- I am not convinced about the readymade snacks available in the market and so enlisted the help of a home chef to make me healthy food—atta cookies, roasted makhanas, dry fruit mix, granolas, muffins (I give instructions to swap oil with butter), bread, theplas, mixed namkeens and so on. Prepare a menu of wanted items and share your specifications.
- I keep snacks in easy-to-open transparent containers for my kid to grab when she wants.
- Same for beverages. My beverage concentrates are customised with less sugar and fewer preservatives—aam panna, kokum concentrate are kept handy in the fridge. Milkshakes, smoothies, lassis are kept in the fridge in the morning for children to pick up and drink.
2. I model healthy eating habits
I eat fruits/salads myself and have put my kids into the same habit. You will always find fruits, vegetables (cucumbers, kakri, carrots especially) in my fridge and dips such as hummus and baba ghanoush stocked.

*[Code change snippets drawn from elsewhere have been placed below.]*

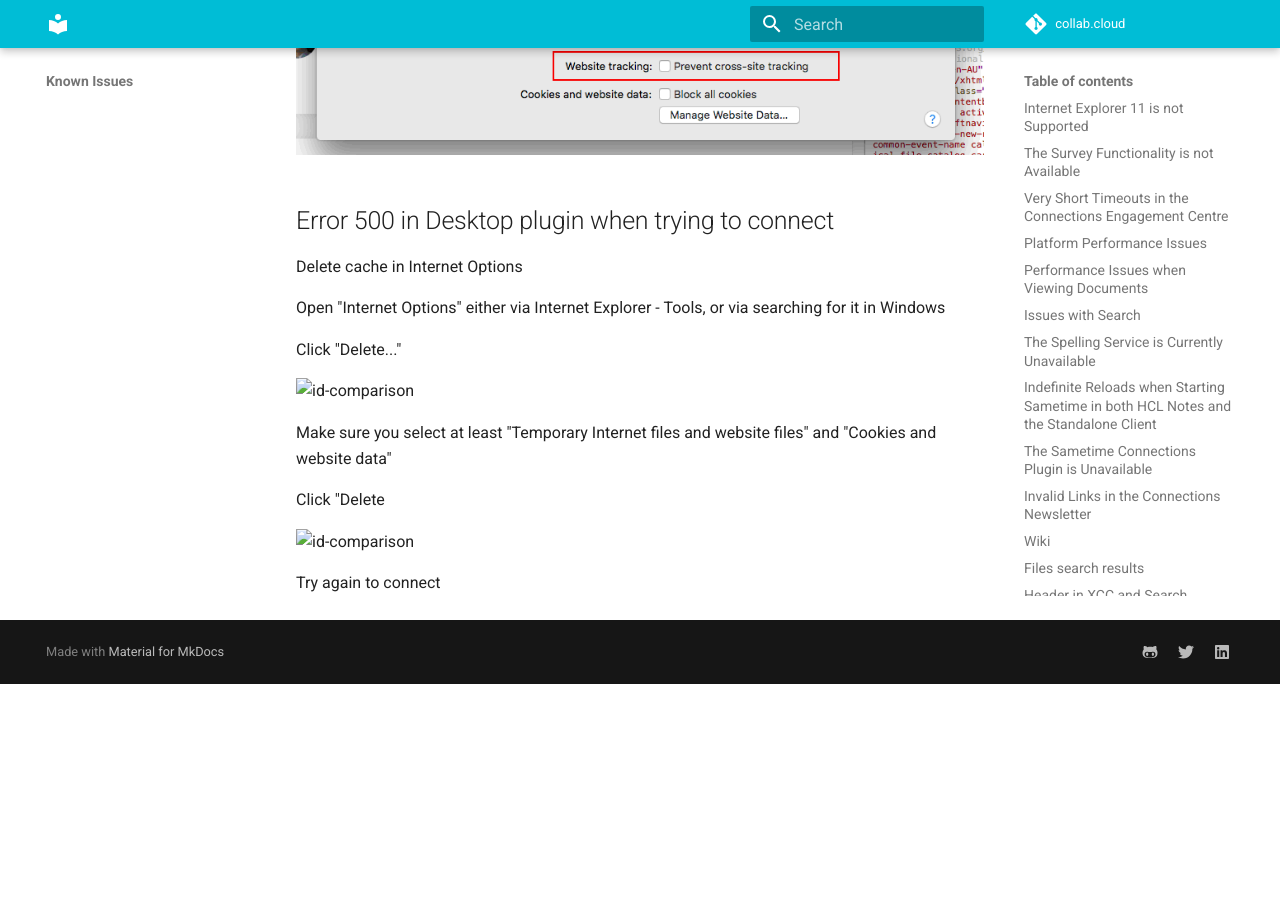
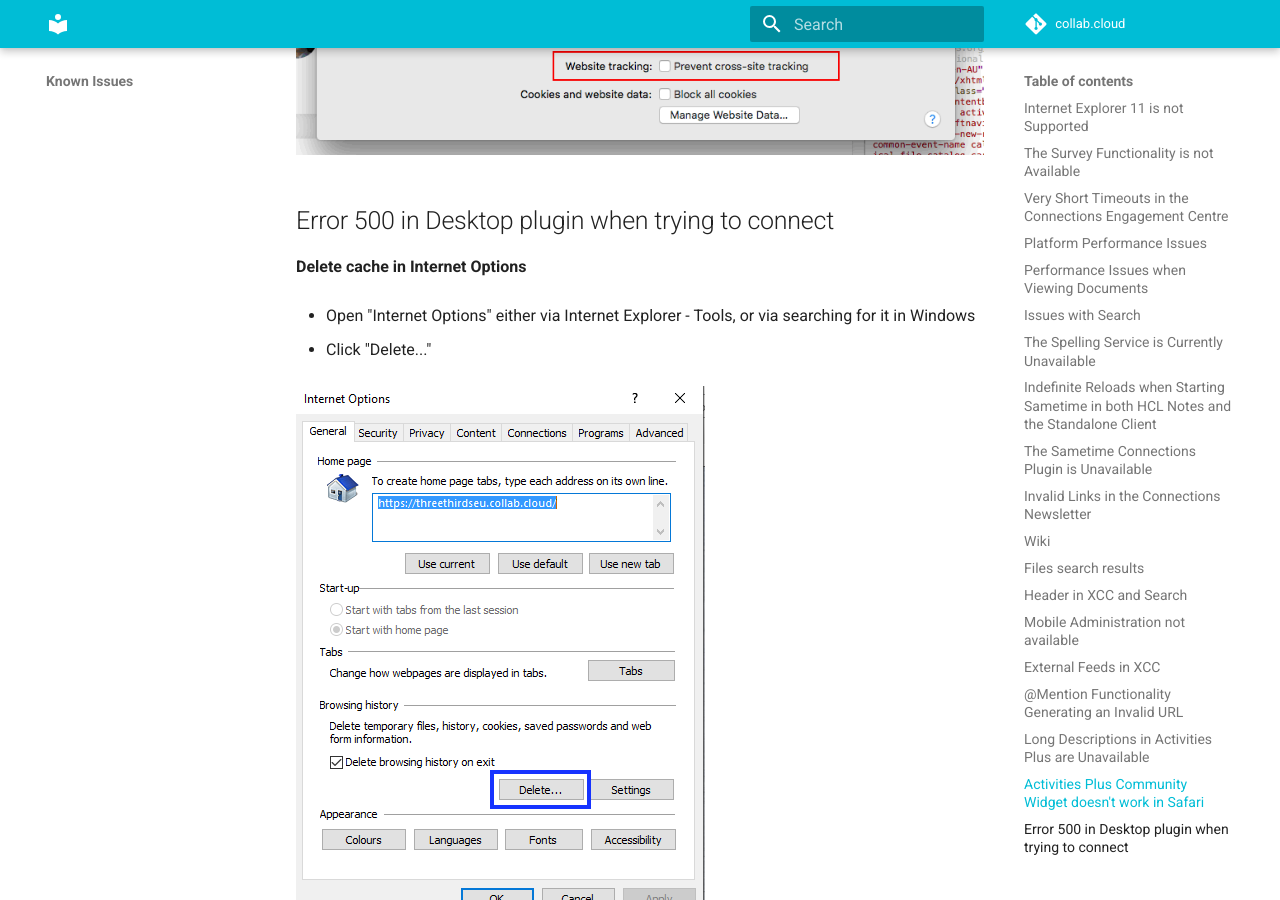
Before and after one commit to collabdotcloud/docs.collab.cloud, an MkDocs documentation site: the page built from docs/help/known-issues.md, in a window 1280 px wide and 900 px high, scrolled down 4804 px. Built offline with MkDocs 1.6.1 and Material for MkDocs 9.7.7, drawn with Linux system fonts in a browser that asks for light colours; before the commit the page ends 5488 px from its top, so only the background shows below that.

Commit message:
known issues changed - error 500 desktop plugin

```diff
--- a/docs/help/known-issues.md
+++ b/docs/help/known-issues.md
@@ -111,18 +111,18 @@
 ![Safari Privacy](/assets/images/screen-shots/aplus/safari_cookies.png)
 
 ## Error 500 in Desktop plugin when trying to connect
-Delete cache in Internet Options
+**Delete cache in Internet Options**
 
-Open "Internet Options" either via Internet Explorer - Tools, or via searching for it in Windows
+- Open "Internet Options" either via Internet Explorer - Tools, or via searching for it in Windows
 
-Click "Delete..."
+- Click "Delete..."
 
 ![id-comparison](/assets/images/screen-shots/desktopplugin/inet-options2.png)
 
-Make sure you select at least "Temporary Internet files and website files" and "Cookies and website data"
+- Make sure you select at least "Temporary Internet files and website files" and "Cookies and website data"
 
-Click "Delete
+- Click "Delete
 
 ![id-comparison](/assets/images/screen-shots/desktopplugin/inet-options3.png)
 
-Try again to connect
+- Try again to connect
```
Also changed, not shown: docs/assets/images/screen-shots/desktopplugin/inet-options1.png (added), docs/assets/images/screen-shots/desktopplugin/inet-options2.png (added), docs/assets/images/screen-shots/desktopplugin/inet-options3.png (added).
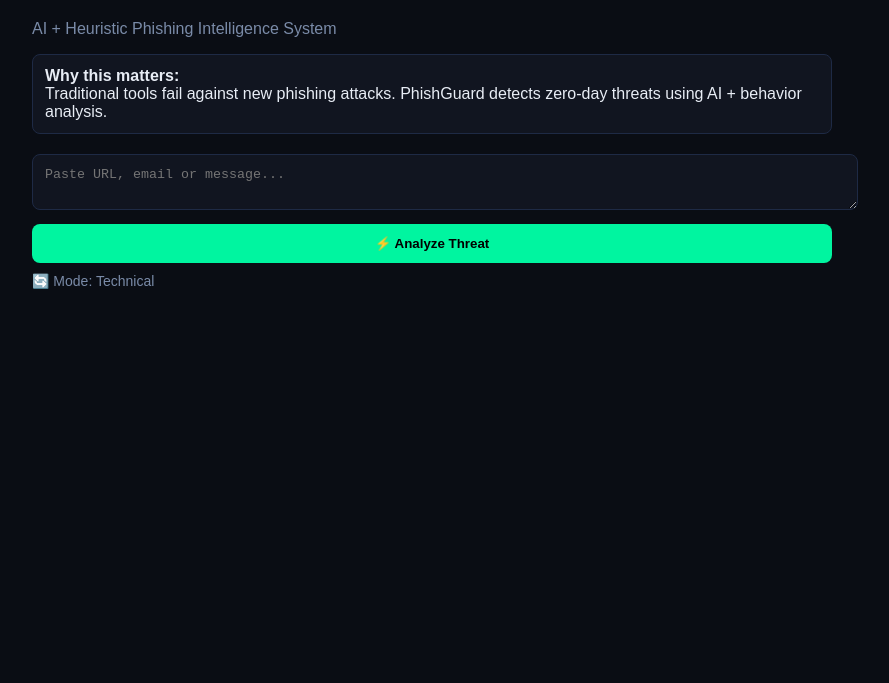
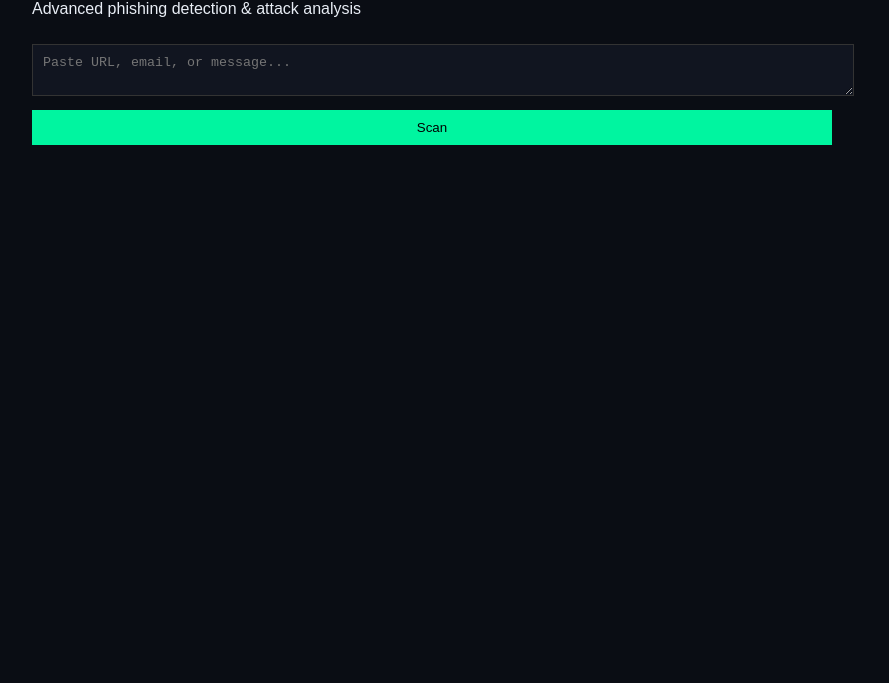
Before and after one commit to UthmanM1/PhishGuard-, a plain HTML site: page index.html in a window 1280 px wide. Shown: the part 117-800 px from the top of the page, without its empty margins (208-1097 px from the left). Drawn offline with Linux system fonts and the light colour scheme.

Commit message:
Update index.html

```diff
--- a/index.html
+++ b/index.html
@@ -3,130 +3,111 @@
 <head>
 <meta charset="UTF-8">
 <meta name="viewport" content="width=device-width, initial-scale=1.0">
-<title>PhishGuard</title>
+<title>PhishGuard AI</title>
 
 <style>
 body {
-  background:#0a0d14;
-  color:#e8edf5;
-  font-family:Arial;
-  max-width:800px;
-  margin:auto;
-  padding:40px 20px;
+  background: #0a0d14;
+  color: #e8edf5;
+  font-family: Arial;
+  max-width: 800px;
+  margin: auto;
+  padding: 20px;
 }
 
 textarea {
-  width:100%;
-  padding:12px;
-  background:#111520;
-  color:white;
-  border:1px solid #1e2a45;
-  border-radius:8px;
+  width: 100%;
+  padding: 10px;
+  margin-top: 10px;
+  background: #111520;
+  color: white;
+  border: 1px solid #333;
 }
 
 button {
-  margin-top:10px;
-  padding:12px;
-  width:100%;
-  background:#00f5a0;
-  border:none;
-  border-radius:8px;
-  font-weight:bold;
-  cursor:pointer;
+  margin-top: 10px;
+  padding: 10px;
+  width: 100%;
+  background: #00f5a0;
+  border: none;
+  cursor: pointer;
 }
 
-.result {
-  margin-top:20px;
-  padding:20px;
-  background:#111520;
-  border-radius:10px;
+.card {
+  background: #111520;
+  padding: 15px;
+  margin-top: 15px;
+  border-radius: 10px;
 }
 
-.toggle {
-  margin-top:10px;
-  font-size:14px;
-  color:#7a8ba8;
-  cursor:pointer;
+.badge {
+  padding: 5px 10px;
+  border: 1px solid #444;
+  border-radius: 8px;
+  font-size: 12px;
 }
 </style>
 </head>
 
 <body>
 
-<h1>🛡 PhishGuard</h1>
-<p style="color:#7a8ba8;">
-AI + Heuristic Phishing Intelligence System
-</p>
+<h1>🛡 PhishGuard AI</h1>
+<p>Advanced phishing detection & attack analysis</p>
 
-<div style="margin-bottom:20px; padding:12px; background:#111520; border-radius:8px; border:1px solid #1e2a45;">
-  <strong>Why this matters:</strong><br>
-  Traditional tools fail against new phishing attacks. PhishGuard detects zero-day threats using AI + behavior analysis.
-</div>
+<textarea id="input" placeholder="Paste URL, email, or message..."></textarea>
+<button onclick="scan()">Scan</button>
 
-<textarea id="input" placeholder="Paste URL, email or message..."></textarea>
-
-<button onclick="scan()">⚡ Analyze Threat</button>
-
-<div class="toggle" onclick="toggleMode()">
-  🔄 Mode: <span id="modeLabel">Technical</span>
-</div>
-
-<div id="result" class="result" style="display:none;"></div>
+<div id="result"></div>
 
 <script>
-let simpleMode = false;
+async function scan() {
+  const input = document.getElementById("input").value;
+  const resultDiv = document.getElementById("result");
 
-function toggleMode() {
-  simpleMode = !simpleMode;
-  document.getElementById("modeLabel").innerText = simpleMode ? "Simple" : "Technical";
-}
-
-async function scan() {
-  const input = document.getElementById("input").value.trim();
-  if (!input) return alert("Enter something");
-
-  const resultBox = document.getElementById("result");
-  resultBox.style.display = "block";
-  resultBox.innerHTML = "Analyzing...";
+  resultDiv.innerHTML = "Analyzing...";
 
   try {
     const res = await fetch("/api/scan", {
-      method:"POST",
-      headers:{ "Content-Type":"application/json" },
-      body: JSON.stringify({
-        input,
-        simple: simpleMode
-      })
+      method: "POST",
+      headers: {"Content-Type":"application/json"},
+      body: JSON.stringify({ input })
     });
 
     const data = await res.json();
 
-    const confidence = 85 + Math.floor(Math.random()*10);
+    resultDiv.innerHTML = `
+      <div class="card">
+        <h2>${data.verdict} (${data.riskScore}/100)</h2>
+        <p>${data.summary}</p>
 
-    resultBox.innerHTML = `
-      <h2 style="color:${data.verdict === 'PHISHING' ? '#ff4e4e' : data.verdict === 'SUSPICIOUS' ? '#ffb347' : '#00f5a0'}">
-        ${data.verdict} (${data.riskScore}/100)
-      </h2>
+        <p><strong>Confidence:</strong> ${data.confidence}%</p>
+        <div class="badge">${data.attackType}</div>
 
-      <p>${data.summary}</p>
+        <h3>Technical Breakdown</h3>
+        <p>${data.technicalBreakdown.domainAnalysis}</p>
+        <p>${data.technicalBreakdown.languageAnalysis}</p>
 
-      <h3>🧠 Analysis</h3>
-      <p>${data.analysis}</p>
+        <h3>Attack Flow</h3>
+        <ul>
+          ${data.timeline.map(t => `<li>${t}</li>`).join("")}
+        </ul>
 
-      <h3>🚩 Indicators</h3>
-      <ul>${data.indicators.map(i => `<li>${i.text}</li>`).join("")}</ul>
+        <h3>Indicators</h3>
+        <ul>
+          ${data.indicators.map(i => `<li>${i.text}</li>`).join("")}
+        </ul>
 
-      <h3>💡 Recommendations</h3>
-      <ul>${data.recommendations.map(r => `<li>${r}</li>`).join("")}</ul>
+        <h3>Recommendations</h3>
+        <ul>
+          ${data.recommendations.map(r => `<li>${r}</li>`).join("")}
+        </ul>
 
-      <h3>Confidence: ${confidence}%</h3>
+        <h3>Learn</h3>
+        <p>${data.educationalTip}</p>
+      </div>
     `;
-
-  } catch {
-    resultBox.innerHTML = `
-      <h2>SUSPICIOUS (60/100)</h2>
-      <p>Fallback demo mode triggered</p>
-    `;
+  } catch (e) {
+    resultDiv.innerHTML = "Error analyzing.";
   }
 }
 </script>
```
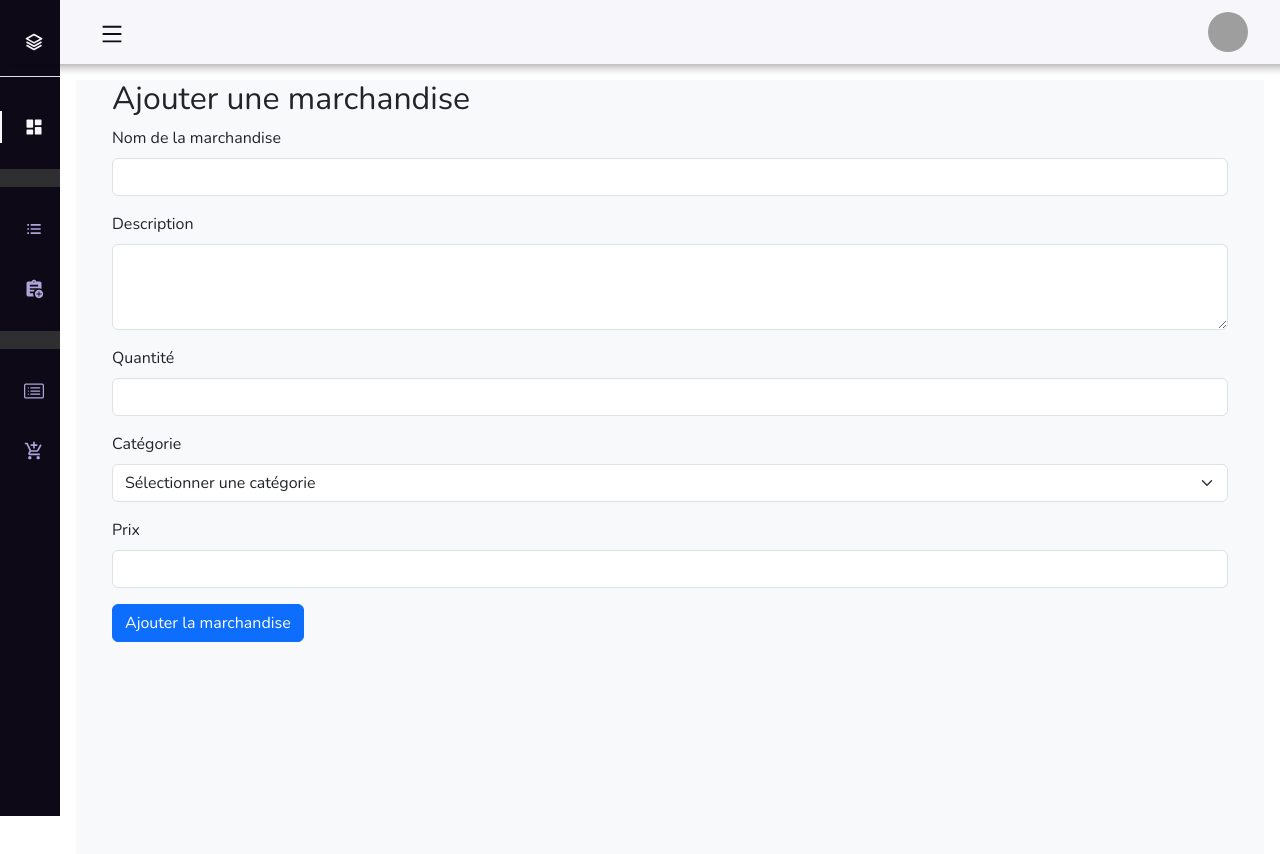
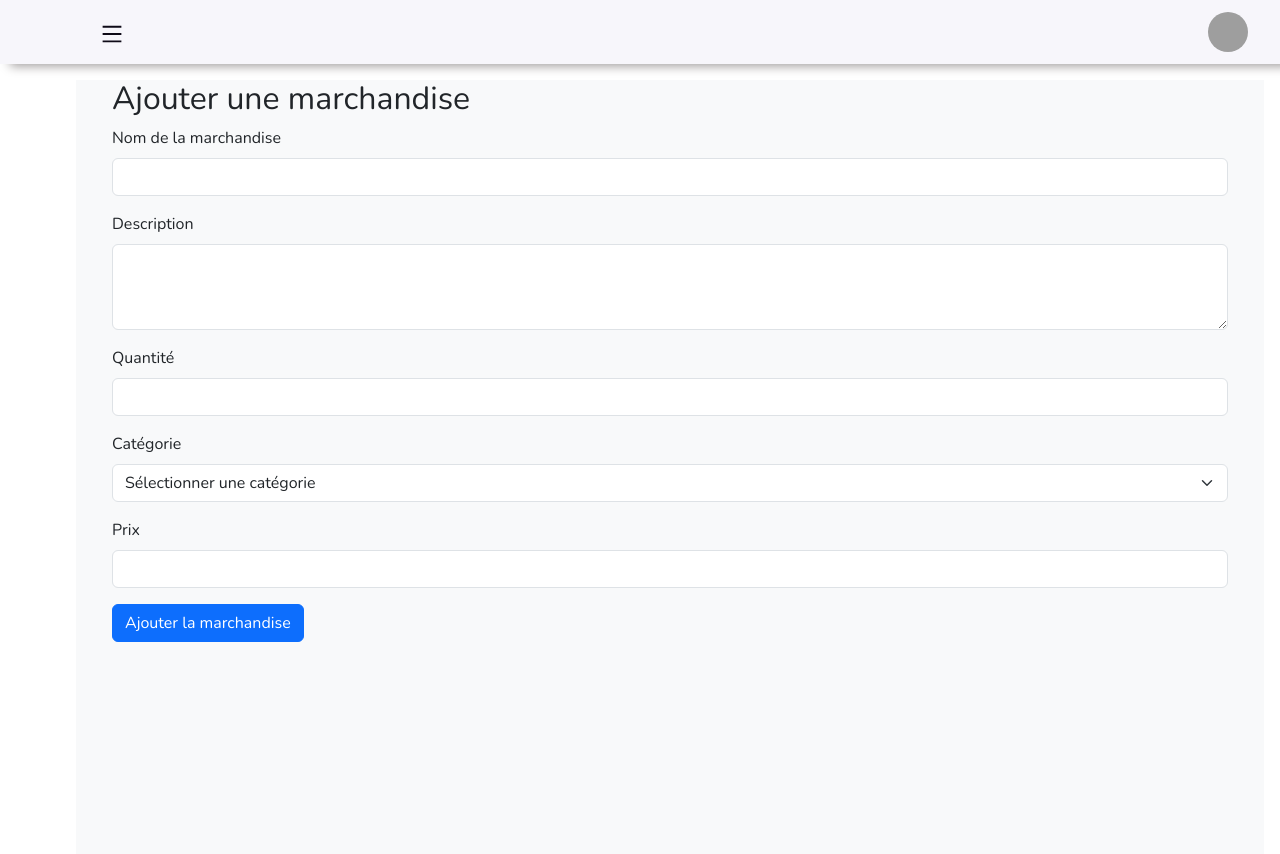
Before and after one commit to viadel13/platform-suivi-ttrnc, a React (Create React App) app: page /dashboard/ajouterMarchandise in a window 1280 px wide. Shown: the top 854 px of the page. Built offline with nearby package versions, Linux system fonts and the light colour scheme; no server answers; sample sign-in values are in the browser's storage; grey boxes are pictures that could not be loaded; some icons are missing.

Commit message:
first commit

```diff
--- a/src/assets/css/index.css
+++ b/src/assets/css/index.css
@@ -24,6 +24,7 @@
     font-family: var(--body-font);
     font-size: var(--normal-font-size);
     transition: .5s;
+    height: 100vh;
 }
 
 a {
@@ -232,11 +233,12 @@ a {
             width: 45px
         }
 
-        .l-navbar {
+        /* .l-navbar {
             left: 0px;
             padding: 1rem 0 0 0;
             width: 60px;
-        }
+            min-height: 100vh;
+        } */
 
         .showDash {
             width: calc(var(--nav-width) + 175px);
```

Plan meals in a way that you can cover all major food groups–protein, carbohydrates, antioxidants from vegetables/fruits, and a dairy item–together in each meal. Think of solutions like wraps, stuffed paranthas with accompaniments etc.
3. Include all nutrients in each meal
A nutritionist friend advised me to plan my menu to include all the nutrition groups in each meal. Veggies, carbohydrates, protein, calcium, etc. Here are some combinations that work for me to make healthy food for my children:
1. Paneer (protein), with a seasonal vegetable (ant-oxidants from veggies), dahi (dairy and digestive), fruit salad, and roti/rice (carbohydrate)
2. Daal/sambhar (protein), roti/rice.idlis (carbs), salad, sweetened curd with fruits or fruit puree (dairy item and doubles as a dessert too)
3. Stuffed parantha or atta kneaded with grated veggies (carbs and veggies), mix-veg raita (dairy), a piece of fruit, sprouts chaat (protein)
4. Egg curry (protein), rice/roti (carbs), vegetable salad, fruit on the side
It will require forward planning but is really simple once you get the hang of it. Same applies for school tiffins.
4. Pack a healthy punch in each bite
For other days, I try simple, fun tricks such as layering salads in a jar, meals in a wrap (roasted veggies, chicken or lentil patties, cheese all go in one wrap), yogurt parfaits work since maximum food groups can be brought in together in one dish.
5. Keep a special meal in the week
Plan a meal on any day–an only fruits and freshly-squeezed juices meal, or a sautéed veggies and soup meal to ensure the nutrition gaps are covered.
6. Keep a day for indulgences
Ice creams, halwas, pizzas should also be there to keep the fun alive and also give yourself a break from all the planning.
And finally, remember; children will be children. They will eat junk food sometimes, be messy, or un-mindful about food. Keep it simple and don’t give up.